"I don't look to jump over seven-foot bars: I look around for one-foot bars that I can step over." 
 -- Warren Buffett

If you're in the market for those one-foot bars Buffett loves, I've got a good starting point: companies beaten to such a pulp that just their net amount of cash on hand represents a significant portion of their share price. On a few rare occasions, you're being handed the actual business operations for free -- or at least, close to it.

Using the wisdom of our 130,000-investor-strong Motley Fool CAPS community, I went on a hunt for companies fitting these bargain-basement criteria. Specifically, I looked for:

  • Estimates of profitability in 2009.
  • No long-term debt.
  • A high level of total cash in relation to current share price.

Pretty straightforward. I came across these five, among others:


Market Cap

Recent Price

Total Cash
per Share

2009 EPS Estimates

CAPS Rating
(5 stars max)


$102 billion





Autodesk (NASDAQ:ADSK)

$2.8 billion





Juniper Networks (NASDAQ:JNPR)

$7.7 billion





Somanetics (NASDAQ:SMTS)

$160 million





MicroStrategy (NASDAQ:MSTR)

$392 million





Data from Motley Fool CAPS and Yahoo! Finance, as of March 12, 2009.

Gunning for Google
I was the target of numerous boos and hisses in November 2007 for calling Google and Chinese rival Baidu.com (NASDAQ:BIDU) ridiculously expensive. I'm happy to say I won that battle. Great companies with rock-solid balance sheets that are bulldozing their respective industries deserve a spot in your portfolio, just not when everyone and their neighbor is clamoring to get their hands on shares.

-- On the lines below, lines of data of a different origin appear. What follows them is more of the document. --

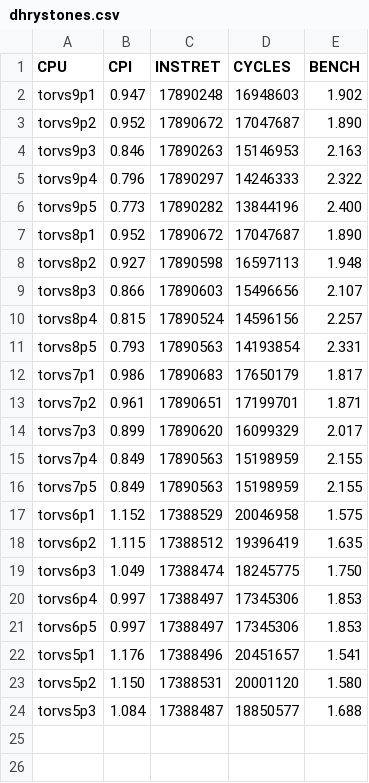
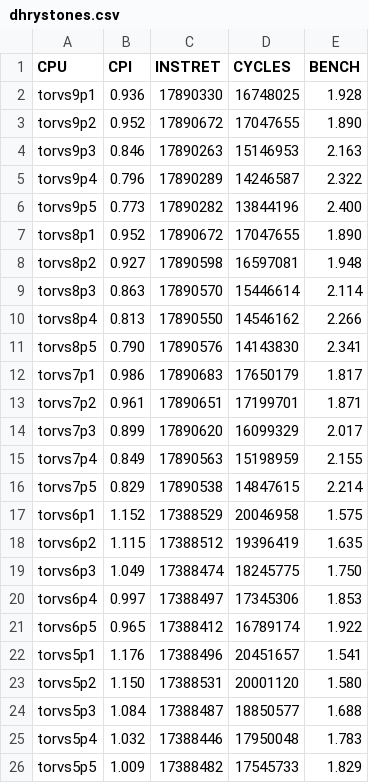
Before and after one commit to arruk/TRYonRISCV, a CSV file: INFO/BENCH/TORVS/dhrystones.csv, drawn as a sheet.

```diff
--- a/INFO/BENCH/TORVS/dhrystones.csv
+++ b/INFO/BENCH/TORVS/dhrystones.csv
@@ -1,12 +1,12 @@
 CPU,CPI,INSTRET,CYCLES,BENCH
-torvs9p1,0.947,17890248,16948603,1.902
-torvs9p2,0.952,17890672,17047687,1.890
+torvs9p1,0.936,17890330,16748025,1.928
+torvs9p2,0.952,17890672,17047655,1.890
 torvs9p3,0.846,17890263,15146953,2.163
-torvs9p4,0.796,17890297,14246333,2.322
+torvs9p4,0.796,17890289,14246587,2.322
 torvs9p5,0.773,17890282,13844196,2.400
-torvs8p1,0.952,17890672,17047687,1.890
-torvs8p2,0.927,17890598,16597113,1.948
-torvs8p3,0.866,17890603,15496656,2.107
-torvs8p4,0.815,17890524,14596156,2.257
-torvs8p5,0.793,17890563,14193854,2.331
+torvs8p1,0.952,17890672,17047655,1.890
+torvs8p2,0.927,17890598,16597081,1.948
+torvs8p3,0.863,17890570,15446614,2.114
+torvs8p4,0.813,17890550,14546162,2.266
+torvs8p5,0.790,17890576,14143830,2.341
 torvs7p1,0.986,17890683,17650179,1.817
@@ -15,3 +15,3 @@ torvs7p3,0.899,17890620,16099329,2.017
 torvs7p4,0.849,17890563,15198959,2.155
-torvs7p5,0.849,17890563,15198959,2.155
+torvs7p5,0.829,17890538,14847615,2.214
 torvs6p1,1.152,17388529,20046958,1.575
@@ -20,3 +20,3 @@ torvs6p3,1.049,17388474,18245775,1.750
 torvs6p4,0.997,17388497,17345306,1.853
-torvs6p5,0.997,17388497,17345306,1.853
+torvs6p5,0.965,17388412,16789174,1.922
 torvs5p1,1.176,17388496,20451657,1.541
@@ -24 +24,3 @@ torvs5p2,1.150,17388531,20001120,1.580
 torvs5p3,1.084,17388487,18850577,1.688
+torvs5p4,1.032,17388446,17950048,1.783
+torvs5p5,1.009,17388482,17545733,1.829
```
Also changed, not shown: INFO/BENCH/TORVS/raystones.csv, 3 other files.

And while Google is well off its November lows, you're looking at one of the strongest companies in the world that's dominating nearly everything that can be digitized and it's trading at less than half of its 2007 highs. CAPS member psudoug04 shares similar feelings, writing last month:

I love this stock over the long-term and I'm very excited about the chance to get in at the current price. Google is a clear market leader in so many ways and poised to capitalize on future trends such as cloud computing and mobile-based advertising. They are one of the fastest growing companies and they're sitting on tons of cash. They continue to show inventiveness and to be an industry leader.

CAPS member MoPicks took it a step further and elaborated on some of Google's future potential beyond Web ads, writing back in January:

[Google's] suite of products has made it a leader in search, widgets, advertising and now it's pushing out its enterprise office software at a fast-growing rate. It's faster, more versatile, and much much cheaper than market leader [Microsoft (NASDAQ:MSFT)]. If it keeps executing, it'll win the office software space of the 21st century all the while driving unbelievable pressure on [Microsoft's] margins.

Add to that yesterday's news that Google has launched a VoIP phone service -- aiming straight at the Skype-dominated communication world -- and it doesn't seem like there's an inch of the digital universe this company doesn't want to rule. Take a cash-rich and notoriously innovative company like Google and stick it in the middle of a global economy where competitors eschew risk-taking innovation, and good things are bound to happen.

On the valuation side, shares currently trade at around 15 times 2009 earnings -- perhaps not as cheap as other opportunities you can find today, but certainly nothing to sneeze at for a company expected to grow more than 18% per year for the next five years.

Your turn to chime in
What do you think about Google, or any other stock for that matter? More than 130,000 investors use Motley Fool CAPS to share ideas and swap opinions. Click here to check it out and speak your mind. It's 100% free to participate.

Further Foolishness:

Fool contributor Morgan Housel doesn't own shares in any of the companies mentioned in this article. Microsoft is a Motley Fool Inside Value selection. Baidu and Google are Rule Breakers picks. The Fool owns shares of Autodesk. The Motley Fool is investors writing for investors.